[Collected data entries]
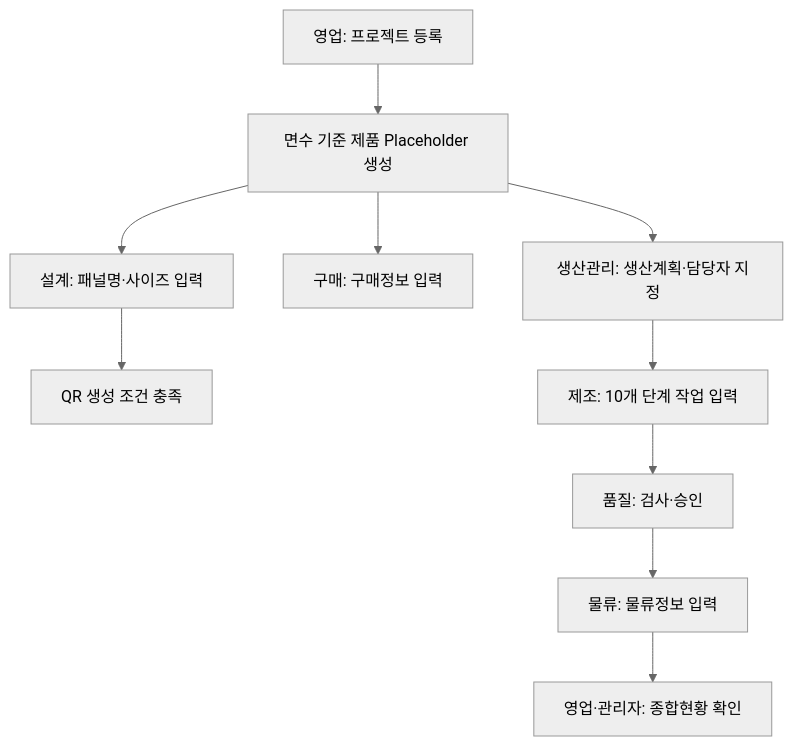
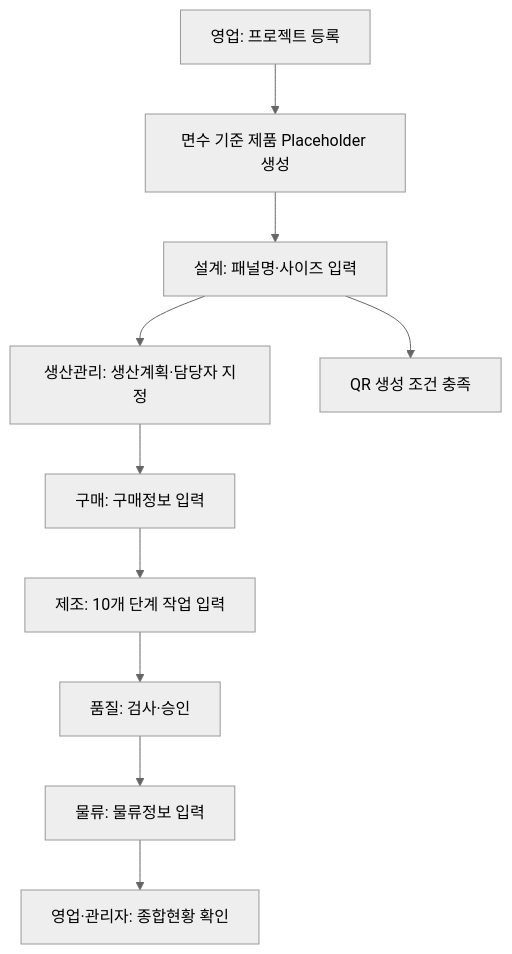
One commit to emisubin/emi-qms changed the diagram in docs/02-business-flow.md. Above: the diagram before and after it, drawn with Mermaid (neutral theme). The commit also changed 37 other files, not shown here.

````diff
--- a/docs/02-business-flow.md
+++ b/docs/02-business-flow.md
@@ -5,12 +5,12 @@
 ```mermaid
 flowchart TD
     A[영업: 프로젝트 등록] --> B[면수 기준 제품 Placeholder 생성]
     B --> C[설계: 패널명·사이즈 입력]
-    B --> D[구매: 구매정보 입력]
-    B --> E[생산관리: 생산계획·담당자 지정]
+    C --> E[생산관리: 생산계획·담당자 지정]
+    E --> D[구매: 구매정보 입력]
     C --> F[QR 생성 조건 충족]
-    E --> G[제조: 10개 단계 작업 입력]
+    D --> G[제조: 10개 단계 작업 입력]
     G --> H[품질: 검사·승인]
     H --> I[물류: 물류정보 입력]
     I --> J[영업·관리자: 종합현황 확인]
 ```
````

Exercise goal: The answer is every line of the data, exactly as written, with the pictures dropped.

Your response:
One commit to emisubin/emi-qms changed the diagram in docs/02-business-flow.md. Above: the diagram before and after it, drawn with Mermaid (neutral theme). The commit also changed 37 other files, not shown here.

````diff
--- a/docs/02-business-flow.md
+++ b/docs/02-business-flow.md
@@ -5,12 +5,12 @@
 ```mermaid
 flowchart TD
     A[영업: 프로젝트 등록] --> B[면수 기준 제품 Placeholder 생성]
     B --> C[설계: 패널명·사이즈 입력]
-    B --> D[구매: 구매정보 입력]
-    B --> E[생산관리: 생산계획·담당자 지정]
+    C --> E[생산관리: 생산계획·담당자 지정]
+    E --> D[구매: 구매정보 입력]
     C --> F[QR 생성 조건 충족]
-    E --> G[제조: 10개 단계 작업 입력]
+    D --> G[제조: 10개 단계 작업 입력]
     G --> H[품질: 검사·승인]
     H --> I[물류: 물류정보 입력]
     I --> J[영업·관리자: 종합현황 확인]
 ```
````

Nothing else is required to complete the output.